- Work request -
Find how many lines of the listing below include the word "nothing", then report the number by itself.

- Listed records -
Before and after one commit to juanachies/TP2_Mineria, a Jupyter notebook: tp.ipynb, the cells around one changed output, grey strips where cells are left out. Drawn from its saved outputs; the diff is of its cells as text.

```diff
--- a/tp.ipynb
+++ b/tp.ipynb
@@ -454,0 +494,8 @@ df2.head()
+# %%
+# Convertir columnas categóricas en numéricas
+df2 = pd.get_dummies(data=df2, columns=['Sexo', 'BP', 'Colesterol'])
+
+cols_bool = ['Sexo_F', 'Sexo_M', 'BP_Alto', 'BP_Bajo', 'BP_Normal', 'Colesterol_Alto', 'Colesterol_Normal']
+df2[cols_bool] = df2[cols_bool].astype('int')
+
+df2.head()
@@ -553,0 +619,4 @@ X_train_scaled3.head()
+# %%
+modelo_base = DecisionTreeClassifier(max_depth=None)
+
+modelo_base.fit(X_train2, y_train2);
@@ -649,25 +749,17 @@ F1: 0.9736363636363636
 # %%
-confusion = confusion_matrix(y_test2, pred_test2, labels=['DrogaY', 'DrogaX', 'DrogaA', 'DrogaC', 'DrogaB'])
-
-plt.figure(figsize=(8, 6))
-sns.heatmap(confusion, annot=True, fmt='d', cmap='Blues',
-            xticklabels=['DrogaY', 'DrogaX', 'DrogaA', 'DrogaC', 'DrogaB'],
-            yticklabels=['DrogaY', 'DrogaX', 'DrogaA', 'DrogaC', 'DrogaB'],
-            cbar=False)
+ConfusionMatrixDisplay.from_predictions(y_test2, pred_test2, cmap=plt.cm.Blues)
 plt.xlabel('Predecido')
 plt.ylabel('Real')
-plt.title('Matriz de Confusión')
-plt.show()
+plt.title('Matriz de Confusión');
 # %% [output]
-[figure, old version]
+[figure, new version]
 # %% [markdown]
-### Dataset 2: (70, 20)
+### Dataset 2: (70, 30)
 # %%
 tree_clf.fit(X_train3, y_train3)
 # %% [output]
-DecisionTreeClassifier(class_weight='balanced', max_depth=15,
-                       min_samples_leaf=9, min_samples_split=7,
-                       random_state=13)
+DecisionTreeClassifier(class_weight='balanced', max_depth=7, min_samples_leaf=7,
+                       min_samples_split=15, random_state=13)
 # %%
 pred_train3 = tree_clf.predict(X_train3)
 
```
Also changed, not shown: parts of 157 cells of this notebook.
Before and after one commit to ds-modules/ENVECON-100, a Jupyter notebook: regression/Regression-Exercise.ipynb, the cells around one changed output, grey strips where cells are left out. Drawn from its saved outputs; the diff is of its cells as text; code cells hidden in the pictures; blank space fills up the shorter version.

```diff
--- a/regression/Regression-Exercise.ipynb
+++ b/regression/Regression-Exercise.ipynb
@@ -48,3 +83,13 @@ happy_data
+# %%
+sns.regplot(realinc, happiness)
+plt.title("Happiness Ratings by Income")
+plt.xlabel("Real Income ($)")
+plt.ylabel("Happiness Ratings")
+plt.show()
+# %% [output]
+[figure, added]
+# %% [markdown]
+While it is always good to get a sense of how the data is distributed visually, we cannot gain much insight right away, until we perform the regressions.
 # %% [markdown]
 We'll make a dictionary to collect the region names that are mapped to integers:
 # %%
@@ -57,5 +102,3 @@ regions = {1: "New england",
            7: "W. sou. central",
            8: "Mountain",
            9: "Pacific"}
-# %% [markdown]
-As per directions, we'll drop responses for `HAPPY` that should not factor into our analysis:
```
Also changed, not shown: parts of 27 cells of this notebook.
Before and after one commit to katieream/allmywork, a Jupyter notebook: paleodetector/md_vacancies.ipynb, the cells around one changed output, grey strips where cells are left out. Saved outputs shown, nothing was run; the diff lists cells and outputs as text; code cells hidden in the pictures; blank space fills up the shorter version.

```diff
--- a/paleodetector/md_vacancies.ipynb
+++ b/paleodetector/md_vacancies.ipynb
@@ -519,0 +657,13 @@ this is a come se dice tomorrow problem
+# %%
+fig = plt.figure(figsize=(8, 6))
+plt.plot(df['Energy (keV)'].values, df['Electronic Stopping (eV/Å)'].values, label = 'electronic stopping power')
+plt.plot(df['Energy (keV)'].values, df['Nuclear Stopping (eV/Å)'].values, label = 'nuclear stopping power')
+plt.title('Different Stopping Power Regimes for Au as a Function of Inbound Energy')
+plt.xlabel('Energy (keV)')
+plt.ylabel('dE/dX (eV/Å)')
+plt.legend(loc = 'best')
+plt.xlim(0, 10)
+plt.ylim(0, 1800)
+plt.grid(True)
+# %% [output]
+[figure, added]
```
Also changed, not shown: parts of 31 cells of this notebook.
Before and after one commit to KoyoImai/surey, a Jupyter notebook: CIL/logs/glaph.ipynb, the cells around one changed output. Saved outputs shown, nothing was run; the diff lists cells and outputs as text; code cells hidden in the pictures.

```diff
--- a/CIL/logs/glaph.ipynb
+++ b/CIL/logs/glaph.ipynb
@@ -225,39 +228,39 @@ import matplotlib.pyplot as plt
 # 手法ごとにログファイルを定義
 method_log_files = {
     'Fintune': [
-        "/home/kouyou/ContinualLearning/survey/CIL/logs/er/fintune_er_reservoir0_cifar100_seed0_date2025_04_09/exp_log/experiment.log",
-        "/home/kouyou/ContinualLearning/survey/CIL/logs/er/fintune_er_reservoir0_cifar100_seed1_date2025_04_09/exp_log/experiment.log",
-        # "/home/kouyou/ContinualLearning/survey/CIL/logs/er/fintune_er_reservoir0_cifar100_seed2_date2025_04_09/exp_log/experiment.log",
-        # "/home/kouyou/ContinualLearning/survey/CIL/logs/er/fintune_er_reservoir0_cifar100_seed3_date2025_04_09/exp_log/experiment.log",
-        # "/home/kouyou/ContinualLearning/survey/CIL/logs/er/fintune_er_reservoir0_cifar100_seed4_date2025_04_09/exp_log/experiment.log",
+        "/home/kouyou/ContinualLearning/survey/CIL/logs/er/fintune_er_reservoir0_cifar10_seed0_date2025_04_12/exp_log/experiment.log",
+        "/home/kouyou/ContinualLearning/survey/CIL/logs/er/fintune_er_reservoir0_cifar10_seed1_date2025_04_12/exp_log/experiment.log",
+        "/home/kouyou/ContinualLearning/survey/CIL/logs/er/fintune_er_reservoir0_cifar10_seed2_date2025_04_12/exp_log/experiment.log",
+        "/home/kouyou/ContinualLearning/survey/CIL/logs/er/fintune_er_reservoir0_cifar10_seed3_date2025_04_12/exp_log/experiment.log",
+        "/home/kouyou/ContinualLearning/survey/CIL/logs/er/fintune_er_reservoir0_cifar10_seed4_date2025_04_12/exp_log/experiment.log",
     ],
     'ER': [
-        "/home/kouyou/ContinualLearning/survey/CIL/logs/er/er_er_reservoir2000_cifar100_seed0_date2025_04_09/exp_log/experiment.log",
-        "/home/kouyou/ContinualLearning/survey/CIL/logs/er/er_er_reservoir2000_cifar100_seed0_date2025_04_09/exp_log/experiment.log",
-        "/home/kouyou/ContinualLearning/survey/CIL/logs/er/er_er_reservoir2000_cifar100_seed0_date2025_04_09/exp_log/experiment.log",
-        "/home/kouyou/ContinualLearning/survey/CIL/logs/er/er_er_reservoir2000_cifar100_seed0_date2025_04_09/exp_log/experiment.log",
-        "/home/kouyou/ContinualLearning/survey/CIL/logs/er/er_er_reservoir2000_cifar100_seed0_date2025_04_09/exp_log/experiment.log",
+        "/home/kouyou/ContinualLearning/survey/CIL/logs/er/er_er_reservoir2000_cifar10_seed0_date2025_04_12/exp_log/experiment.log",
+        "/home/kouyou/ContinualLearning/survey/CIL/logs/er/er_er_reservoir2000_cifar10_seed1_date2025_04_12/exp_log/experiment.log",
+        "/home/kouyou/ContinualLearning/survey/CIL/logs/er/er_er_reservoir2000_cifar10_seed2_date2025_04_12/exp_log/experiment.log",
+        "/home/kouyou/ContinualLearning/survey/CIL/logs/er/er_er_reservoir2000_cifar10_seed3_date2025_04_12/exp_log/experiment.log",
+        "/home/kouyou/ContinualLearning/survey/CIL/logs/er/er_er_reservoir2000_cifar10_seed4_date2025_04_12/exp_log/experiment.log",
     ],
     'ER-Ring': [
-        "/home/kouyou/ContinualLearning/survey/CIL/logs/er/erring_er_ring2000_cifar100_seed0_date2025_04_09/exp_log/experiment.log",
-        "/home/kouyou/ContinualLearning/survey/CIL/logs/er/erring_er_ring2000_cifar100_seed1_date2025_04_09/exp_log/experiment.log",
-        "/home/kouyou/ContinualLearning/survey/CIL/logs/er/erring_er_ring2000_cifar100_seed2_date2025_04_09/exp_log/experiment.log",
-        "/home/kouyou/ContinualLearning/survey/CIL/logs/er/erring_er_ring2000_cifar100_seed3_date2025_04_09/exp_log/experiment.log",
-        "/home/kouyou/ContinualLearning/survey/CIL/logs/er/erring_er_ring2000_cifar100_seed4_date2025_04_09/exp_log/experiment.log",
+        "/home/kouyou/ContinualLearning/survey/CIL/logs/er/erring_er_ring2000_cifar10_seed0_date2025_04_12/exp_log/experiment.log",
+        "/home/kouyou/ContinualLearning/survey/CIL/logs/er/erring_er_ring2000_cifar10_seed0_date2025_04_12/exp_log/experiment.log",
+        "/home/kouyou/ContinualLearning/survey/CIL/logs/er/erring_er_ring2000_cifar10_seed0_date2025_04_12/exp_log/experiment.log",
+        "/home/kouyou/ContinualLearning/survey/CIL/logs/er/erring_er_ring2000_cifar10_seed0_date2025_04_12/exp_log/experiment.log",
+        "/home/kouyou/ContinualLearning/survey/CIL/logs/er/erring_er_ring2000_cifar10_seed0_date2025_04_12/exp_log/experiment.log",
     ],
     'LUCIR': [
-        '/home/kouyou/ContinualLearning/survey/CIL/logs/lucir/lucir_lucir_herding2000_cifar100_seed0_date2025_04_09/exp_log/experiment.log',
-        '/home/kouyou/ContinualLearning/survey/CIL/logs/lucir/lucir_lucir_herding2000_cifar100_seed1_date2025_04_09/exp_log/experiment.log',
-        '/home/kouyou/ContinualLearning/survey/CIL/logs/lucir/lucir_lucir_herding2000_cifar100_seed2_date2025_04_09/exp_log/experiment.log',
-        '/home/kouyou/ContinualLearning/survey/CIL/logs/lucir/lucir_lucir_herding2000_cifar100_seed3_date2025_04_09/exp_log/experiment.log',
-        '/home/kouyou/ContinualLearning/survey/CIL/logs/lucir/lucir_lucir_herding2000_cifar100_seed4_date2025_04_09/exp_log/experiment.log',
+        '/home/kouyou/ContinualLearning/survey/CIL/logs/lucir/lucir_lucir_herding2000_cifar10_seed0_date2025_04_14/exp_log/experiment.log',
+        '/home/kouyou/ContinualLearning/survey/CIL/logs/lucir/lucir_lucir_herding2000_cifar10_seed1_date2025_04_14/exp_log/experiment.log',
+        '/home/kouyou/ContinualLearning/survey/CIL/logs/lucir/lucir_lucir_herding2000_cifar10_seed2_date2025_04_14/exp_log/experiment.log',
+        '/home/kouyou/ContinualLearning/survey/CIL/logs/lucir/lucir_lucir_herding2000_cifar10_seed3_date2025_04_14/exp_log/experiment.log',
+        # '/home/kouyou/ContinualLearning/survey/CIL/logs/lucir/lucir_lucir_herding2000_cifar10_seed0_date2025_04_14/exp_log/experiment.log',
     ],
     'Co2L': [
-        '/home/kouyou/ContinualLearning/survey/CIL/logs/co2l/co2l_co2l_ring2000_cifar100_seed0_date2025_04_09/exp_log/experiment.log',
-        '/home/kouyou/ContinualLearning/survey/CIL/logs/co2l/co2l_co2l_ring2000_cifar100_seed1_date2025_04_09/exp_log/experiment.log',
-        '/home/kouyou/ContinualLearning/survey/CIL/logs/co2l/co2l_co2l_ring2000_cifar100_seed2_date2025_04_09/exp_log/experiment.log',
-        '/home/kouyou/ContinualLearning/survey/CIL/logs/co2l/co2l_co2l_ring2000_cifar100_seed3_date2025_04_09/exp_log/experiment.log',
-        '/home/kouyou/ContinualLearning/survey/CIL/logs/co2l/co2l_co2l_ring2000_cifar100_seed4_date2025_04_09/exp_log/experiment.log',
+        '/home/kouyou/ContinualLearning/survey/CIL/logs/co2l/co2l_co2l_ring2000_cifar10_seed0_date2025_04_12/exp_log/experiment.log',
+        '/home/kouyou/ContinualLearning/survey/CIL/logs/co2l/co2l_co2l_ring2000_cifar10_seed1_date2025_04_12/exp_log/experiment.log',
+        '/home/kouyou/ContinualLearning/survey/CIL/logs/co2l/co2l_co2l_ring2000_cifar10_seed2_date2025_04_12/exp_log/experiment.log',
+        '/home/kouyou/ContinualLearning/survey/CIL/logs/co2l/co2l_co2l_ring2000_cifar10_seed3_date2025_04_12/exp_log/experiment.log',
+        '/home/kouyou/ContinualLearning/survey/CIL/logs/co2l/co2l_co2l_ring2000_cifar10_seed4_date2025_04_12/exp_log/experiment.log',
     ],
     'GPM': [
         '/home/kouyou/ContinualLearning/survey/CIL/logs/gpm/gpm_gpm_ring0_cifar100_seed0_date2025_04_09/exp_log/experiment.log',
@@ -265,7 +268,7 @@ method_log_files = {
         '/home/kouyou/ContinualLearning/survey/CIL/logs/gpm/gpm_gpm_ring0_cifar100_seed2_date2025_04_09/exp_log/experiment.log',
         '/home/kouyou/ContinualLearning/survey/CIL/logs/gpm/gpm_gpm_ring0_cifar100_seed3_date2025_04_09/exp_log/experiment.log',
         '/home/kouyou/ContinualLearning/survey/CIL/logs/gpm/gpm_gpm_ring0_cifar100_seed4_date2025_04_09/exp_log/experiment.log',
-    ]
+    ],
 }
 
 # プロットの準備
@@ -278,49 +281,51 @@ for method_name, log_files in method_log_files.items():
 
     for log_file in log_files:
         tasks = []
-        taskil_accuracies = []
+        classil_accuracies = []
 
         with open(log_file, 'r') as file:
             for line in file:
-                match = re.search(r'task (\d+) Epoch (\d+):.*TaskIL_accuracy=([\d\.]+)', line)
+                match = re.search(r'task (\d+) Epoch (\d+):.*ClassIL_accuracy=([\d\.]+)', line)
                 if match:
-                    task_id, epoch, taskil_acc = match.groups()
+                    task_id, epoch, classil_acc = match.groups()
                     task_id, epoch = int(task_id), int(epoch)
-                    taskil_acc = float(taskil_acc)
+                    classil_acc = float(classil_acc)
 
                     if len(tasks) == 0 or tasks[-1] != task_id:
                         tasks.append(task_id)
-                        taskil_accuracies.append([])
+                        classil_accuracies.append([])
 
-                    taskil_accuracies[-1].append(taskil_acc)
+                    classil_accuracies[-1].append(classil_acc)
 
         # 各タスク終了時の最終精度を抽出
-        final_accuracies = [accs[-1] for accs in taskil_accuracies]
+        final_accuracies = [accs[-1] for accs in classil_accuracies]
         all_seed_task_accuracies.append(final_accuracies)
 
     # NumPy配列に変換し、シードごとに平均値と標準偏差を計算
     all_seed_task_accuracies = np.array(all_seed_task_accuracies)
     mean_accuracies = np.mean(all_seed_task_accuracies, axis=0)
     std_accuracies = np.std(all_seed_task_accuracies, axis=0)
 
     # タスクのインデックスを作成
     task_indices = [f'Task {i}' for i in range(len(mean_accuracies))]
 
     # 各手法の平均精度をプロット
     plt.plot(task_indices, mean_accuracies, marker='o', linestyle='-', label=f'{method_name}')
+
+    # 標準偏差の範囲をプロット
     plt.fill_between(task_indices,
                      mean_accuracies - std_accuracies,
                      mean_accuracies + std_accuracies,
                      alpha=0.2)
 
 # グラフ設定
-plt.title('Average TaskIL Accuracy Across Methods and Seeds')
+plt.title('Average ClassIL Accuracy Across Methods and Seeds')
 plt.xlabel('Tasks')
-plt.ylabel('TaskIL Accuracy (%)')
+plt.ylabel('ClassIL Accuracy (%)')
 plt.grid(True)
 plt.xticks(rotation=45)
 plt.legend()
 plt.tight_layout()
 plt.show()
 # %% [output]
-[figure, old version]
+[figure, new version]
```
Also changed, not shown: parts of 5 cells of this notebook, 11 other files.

- Solved problem -
2